You are most likely to experience round ligament pain when you are moving or being active, so taking care to move slowly and carefully is important.
You should avoid doing any vigorous exercise or specific types that you know are going to cause discomfort. Try to also avoid sudden movements if you can (which could be tricky if you’ve already got a child keeping you on your toes!).
When you’re pregnant, you need to take extra care when doing things you once did with ease, even something as simple as rolling over in bed or getting up out of bed can become difficult on your changing body. So being mindful to do these things slowly can make a big difference.
Getting lots of rest will help keep the pain at bay, however, some other things that may help include:
Gentle stretching exercises
Prenatal Yoga or Pilates
Bracing your body before a sneeze, cough, or laugh
Apply warmth or a heat pack/heating pad
Avoid standing for long periods
A maternity belt with abdominal support can also be helpful to take the pressure off your growing bump. These are also great at helping with lower back pain as well as sciatica and hip pain.

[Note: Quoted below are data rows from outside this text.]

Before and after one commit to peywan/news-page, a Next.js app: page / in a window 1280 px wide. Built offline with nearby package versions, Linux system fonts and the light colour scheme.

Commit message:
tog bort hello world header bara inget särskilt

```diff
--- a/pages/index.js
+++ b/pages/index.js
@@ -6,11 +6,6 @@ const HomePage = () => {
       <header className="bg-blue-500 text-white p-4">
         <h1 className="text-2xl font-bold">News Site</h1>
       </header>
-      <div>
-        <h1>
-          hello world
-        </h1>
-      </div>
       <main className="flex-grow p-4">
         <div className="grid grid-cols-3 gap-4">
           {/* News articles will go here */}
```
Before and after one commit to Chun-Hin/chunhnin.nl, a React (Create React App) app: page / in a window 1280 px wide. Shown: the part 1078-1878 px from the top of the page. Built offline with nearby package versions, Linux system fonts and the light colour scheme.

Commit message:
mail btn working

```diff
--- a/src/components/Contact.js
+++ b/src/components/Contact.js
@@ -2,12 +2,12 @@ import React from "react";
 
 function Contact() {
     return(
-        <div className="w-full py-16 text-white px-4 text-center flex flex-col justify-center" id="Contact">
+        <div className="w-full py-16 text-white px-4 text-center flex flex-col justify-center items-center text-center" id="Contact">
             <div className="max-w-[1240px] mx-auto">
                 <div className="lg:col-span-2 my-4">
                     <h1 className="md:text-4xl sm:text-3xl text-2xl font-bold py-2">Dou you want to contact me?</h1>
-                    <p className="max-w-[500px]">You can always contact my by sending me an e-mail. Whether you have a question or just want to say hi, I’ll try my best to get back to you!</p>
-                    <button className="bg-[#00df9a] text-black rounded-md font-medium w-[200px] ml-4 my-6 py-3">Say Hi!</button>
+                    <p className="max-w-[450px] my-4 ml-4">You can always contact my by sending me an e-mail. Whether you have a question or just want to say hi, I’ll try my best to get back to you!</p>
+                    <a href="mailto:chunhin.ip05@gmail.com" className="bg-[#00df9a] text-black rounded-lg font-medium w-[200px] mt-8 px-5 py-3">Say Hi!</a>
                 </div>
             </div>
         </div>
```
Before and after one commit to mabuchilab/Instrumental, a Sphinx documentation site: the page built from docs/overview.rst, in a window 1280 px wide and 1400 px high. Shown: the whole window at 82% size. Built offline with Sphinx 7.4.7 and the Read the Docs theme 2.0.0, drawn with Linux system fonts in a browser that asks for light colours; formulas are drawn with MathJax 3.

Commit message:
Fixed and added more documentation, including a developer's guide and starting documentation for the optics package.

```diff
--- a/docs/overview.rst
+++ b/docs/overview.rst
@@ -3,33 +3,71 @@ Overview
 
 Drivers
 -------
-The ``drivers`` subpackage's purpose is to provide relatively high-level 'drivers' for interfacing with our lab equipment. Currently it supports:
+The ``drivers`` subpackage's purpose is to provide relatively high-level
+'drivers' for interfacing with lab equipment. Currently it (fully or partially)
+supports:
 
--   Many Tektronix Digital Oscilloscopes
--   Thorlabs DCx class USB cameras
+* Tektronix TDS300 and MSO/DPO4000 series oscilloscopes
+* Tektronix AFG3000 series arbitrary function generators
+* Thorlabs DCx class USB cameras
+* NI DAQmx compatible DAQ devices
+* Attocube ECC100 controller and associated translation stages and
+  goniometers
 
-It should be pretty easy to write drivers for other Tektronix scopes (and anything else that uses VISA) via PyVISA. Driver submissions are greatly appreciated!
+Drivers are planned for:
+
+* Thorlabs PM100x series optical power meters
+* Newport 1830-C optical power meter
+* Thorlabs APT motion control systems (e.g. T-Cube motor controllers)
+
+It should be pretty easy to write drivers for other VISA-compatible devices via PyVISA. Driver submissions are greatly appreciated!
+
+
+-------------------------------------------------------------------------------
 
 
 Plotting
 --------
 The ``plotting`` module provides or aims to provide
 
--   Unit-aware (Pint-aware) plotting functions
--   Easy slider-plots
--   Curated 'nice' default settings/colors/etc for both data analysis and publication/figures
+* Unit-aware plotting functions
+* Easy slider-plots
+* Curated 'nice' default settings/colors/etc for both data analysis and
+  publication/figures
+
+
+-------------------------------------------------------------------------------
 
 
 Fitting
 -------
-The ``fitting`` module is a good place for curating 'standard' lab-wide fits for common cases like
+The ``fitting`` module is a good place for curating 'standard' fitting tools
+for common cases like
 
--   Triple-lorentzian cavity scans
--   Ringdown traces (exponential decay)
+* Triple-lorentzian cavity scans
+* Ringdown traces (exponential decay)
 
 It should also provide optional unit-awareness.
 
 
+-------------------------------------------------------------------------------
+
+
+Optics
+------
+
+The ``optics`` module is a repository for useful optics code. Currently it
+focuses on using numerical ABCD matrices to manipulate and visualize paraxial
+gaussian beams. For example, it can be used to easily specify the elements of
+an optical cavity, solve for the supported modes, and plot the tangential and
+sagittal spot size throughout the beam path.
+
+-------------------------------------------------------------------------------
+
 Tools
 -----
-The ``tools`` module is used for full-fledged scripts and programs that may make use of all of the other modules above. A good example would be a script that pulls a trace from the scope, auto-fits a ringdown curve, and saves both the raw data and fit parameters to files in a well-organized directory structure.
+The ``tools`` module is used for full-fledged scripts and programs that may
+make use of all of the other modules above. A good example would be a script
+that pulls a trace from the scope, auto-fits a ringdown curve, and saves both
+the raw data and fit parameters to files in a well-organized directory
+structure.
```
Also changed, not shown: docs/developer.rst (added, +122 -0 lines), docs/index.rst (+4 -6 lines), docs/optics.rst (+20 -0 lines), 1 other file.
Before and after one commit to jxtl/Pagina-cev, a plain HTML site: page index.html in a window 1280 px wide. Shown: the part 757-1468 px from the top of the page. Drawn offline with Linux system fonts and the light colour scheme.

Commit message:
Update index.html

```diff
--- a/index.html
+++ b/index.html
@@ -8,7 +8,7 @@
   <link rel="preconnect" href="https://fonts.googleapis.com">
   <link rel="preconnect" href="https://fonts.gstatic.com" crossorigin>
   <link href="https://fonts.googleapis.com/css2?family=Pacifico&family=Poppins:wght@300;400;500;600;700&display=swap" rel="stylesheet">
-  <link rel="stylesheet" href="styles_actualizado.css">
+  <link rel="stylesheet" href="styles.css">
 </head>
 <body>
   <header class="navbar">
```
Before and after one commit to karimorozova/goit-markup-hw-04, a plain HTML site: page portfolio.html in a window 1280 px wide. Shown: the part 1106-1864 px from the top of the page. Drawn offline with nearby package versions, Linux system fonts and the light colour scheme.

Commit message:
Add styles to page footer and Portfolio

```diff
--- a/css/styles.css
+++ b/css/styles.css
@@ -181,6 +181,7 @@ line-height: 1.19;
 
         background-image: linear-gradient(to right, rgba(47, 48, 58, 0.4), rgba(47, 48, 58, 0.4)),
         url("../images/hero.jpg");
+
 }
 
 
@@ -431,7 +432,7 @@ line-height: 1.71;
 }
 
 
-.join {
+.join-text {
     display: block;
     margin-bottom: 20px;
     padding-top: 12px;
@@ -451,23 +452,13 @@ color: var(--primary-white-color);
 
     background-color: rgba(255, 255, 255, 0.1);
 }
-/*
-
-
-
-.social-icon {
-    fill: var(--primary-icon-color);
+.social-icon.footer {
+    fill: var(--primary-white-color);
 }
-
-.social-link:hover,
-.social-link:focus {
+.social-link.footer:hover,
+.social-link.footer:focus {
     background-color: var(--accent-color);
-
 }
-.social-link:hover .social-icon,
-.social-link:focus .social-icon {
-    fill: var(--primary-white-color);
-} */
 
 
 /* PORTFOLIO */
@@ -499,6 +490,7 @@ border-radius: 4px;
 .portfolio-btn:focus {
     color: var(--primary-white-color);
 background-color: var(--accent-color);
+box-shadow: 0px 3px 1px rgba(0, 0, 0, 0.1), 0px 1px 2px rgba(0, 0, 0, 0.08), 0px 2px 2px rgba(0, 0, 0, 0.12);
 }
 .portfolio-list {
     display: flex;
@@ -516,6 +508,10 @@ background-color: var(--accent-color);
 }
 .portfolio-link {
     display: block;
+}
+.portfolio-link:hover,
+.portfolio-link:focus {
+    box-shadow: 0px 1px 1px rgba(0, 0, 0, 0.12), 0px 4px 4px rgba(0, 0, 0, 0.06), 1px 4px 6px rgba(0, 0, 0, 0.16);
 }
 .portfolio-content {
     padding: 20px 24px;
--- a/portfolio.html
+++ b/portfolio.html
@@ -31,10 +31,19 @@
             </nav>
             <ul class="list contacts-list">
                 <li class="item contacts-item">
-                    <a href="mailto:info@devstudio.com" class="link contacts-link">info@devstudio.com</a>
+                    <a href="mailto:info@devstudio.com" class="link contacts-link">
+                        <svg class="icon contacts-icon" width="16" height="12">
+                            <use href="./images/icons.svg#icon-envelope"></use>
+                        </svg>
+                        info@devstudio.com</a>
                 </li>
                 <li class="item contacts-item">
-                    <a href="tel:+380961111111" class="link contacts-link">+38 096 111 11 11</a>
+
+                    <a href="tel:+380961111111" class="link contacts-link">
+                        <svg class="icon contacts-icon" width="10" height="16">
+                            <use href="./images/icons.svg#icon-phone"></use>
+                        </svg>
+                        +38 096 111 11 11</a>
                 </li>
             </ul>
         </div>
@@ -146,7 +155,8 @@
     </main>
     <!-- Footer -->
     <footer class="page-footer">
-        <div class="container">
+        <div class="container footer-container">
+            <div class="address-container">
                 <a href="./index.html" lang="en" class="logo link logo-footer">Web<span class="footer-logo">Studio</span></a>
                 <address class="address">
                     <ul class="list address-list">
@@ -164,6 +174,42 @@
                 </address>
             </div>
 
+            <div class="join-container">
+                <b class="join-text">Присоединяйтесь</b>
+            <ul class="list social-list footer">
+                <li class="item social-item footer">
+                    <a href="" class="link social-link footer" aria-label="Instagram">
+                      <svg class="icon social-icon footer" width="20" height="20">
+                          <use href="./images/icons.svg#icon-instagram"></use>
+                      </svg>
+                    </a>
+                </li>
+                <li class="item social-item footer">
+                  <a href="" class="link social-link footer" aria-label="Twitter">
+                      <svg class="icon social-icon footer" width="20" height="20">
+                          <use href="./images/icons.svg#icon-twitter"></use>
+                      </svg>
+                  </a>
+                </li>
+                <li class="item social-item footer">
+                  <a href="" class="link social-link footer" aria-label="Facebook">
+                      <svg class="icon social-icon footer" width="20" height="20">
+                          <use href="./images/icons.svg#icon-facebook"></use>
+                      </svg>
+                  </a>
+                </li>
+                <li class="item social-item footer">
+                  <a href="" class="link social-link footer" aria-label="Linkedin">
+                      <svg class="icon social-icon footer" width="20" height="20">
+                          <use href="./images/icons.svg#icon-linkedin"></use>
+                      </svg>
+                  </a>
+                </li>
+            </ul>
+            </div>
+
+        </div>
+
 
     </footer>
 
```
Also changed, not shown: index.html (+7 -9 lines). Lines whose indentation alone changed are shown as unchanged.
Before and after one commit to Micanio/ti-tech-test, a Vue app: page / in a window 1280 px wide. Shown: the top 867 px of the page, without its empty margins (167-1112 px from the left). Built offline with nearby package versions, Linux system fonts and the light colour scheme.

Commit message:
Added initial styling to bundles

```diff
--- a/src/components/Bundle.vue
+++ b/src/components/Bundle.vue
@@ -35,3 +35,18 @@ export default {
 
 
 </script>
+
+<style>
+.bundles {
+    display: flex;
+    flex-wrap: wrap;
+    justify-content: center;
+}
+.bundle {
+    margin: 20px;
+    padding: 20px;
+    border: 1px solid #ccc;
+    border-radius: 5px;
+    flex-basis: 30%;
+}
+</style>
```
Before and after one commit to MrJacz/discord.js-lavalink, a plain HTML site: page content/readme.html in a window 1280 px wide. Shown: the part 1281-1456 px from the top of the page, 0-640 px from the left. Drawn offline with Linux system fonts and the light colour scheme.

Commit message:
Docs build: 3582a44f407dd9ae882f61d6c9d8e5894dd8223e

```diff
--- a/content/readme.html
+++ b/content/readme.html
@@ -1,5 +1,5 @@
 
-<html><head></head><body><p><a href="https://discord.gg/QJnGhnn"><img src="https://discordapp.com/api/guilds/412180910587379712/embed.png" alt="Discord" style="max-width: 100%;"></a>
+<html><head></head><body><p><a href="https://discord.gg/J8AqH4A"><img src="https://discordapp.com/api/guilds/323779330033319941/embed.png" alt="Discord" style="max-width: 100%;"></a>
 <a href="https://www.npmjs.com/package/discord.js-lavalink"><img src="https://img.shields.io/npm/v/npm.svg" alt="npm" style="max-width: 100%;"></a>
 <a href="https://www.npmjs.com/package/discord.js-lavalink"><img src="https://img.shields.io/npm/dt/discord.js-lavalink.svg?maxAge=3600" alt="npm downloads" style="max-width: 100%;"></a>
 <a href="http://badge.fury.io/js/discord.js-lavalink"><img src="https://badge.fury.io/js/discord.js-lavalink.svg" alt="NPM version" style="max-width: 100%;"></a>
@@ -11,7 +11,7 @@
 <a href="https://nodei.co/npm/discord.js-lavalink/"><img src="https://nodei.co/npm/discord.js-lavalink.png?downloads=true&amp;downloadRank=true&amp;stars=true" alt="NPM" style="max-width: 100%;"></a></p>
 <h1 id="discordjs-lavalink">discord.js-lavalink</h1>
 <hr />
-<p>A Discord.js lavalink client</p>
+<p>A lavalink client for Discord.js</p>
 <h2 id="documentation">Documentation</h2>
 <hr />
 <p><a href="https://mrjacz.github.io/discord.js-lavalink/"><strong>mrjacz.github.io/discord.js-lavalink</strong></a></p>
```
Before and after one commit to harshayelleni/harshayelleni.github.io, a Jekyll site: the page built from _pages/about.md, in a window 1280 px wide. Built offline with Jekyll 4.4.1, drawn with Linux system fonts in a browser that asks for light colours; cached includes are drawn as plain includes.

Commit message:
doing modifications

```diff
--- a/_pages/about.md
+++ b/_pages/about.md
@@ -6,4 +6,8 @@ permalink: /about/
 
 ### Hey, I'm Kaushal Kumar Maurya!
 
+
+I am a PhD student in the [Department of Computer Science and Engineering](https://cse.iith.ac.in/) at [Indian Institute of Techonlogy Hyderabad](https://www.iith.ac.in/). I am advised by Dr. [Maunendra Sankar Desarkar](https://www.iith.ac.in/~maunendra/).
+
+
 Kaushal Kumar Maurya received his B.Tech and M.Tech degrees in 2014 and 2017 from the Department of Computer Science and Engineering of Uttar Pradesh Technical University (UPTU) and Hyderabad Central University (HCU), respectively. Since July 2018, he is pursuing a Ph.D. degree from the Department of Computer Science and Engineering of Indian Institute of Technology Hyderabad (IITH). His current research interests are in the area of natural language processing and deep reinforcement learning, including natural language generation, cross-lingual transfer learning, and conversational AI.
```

Kimmy Smith of the Empowered Motherhood Project wants to ensure mothers-to-be aren’t afraid of exercise during pregnancy, but also want to make sure they’re being careful and getting the most out of it and avoiding anything that can cause pain or discomfort or affect the baby in any way.
“When you’re pregnant, you’re not injured or sick, but you do have special needs,” says Kimmy. “We don’t want to wrap ourselves in cotton wool — pregnancy and carrying that baby is really physically demanding.”
She explains, “So we want to prepare for that with strength, pelvic floor, and core exercises — Yoga and Pilates. But we want to avoid crunchy movements, anything that sort of compresses the uterus or anything that twists.”
When should I see a healthcare provider about round ligament pain?
Typically, there is no diagnosis as such. However, if you are experiencing intense pain or the pain doesn’t subside after a few moments, or you are experiencing other symptoms, or you are concerned in any way — then you should always speak with your healthcare provider such as a doctor or midwife.
Your healthcare provider will ask you a series of questions and might perform a physical examination to ensure there are no other causes for your pain outside of round ligament pain.
Round ligament pain on its own is not a major cause for concern. While momentarily painful or uncomfortable, it should generally subside quickly. Once you can recognise the pain and what caused it for you, you can take precautions to ensure it doesn’t occur again.
Abdominal pain can also be a symptom of other conditions, whether you’re pregnant or not. Seek medical attention right away if you have abdominal pain and other symptoms, such as:
Contractions, which could mean the baby is coming.
Nausea or vomiting not related to morning sickness.
Pain or pressure in the lower back, another sign of labour.
Severe pain that doesn’t go away.
Vaginal discharge (any substance leaking from the vagina).
We often see other people who appear to sail through pregnancy doing everything they did before without a care in the world, but it’s important to listen to your body and ensure you are taking care of it and taking things slowly. Growing a little human is hard work and as annoying as round ligament pain can be, we promise you’ll forget all about it once you meet your amazing new addition!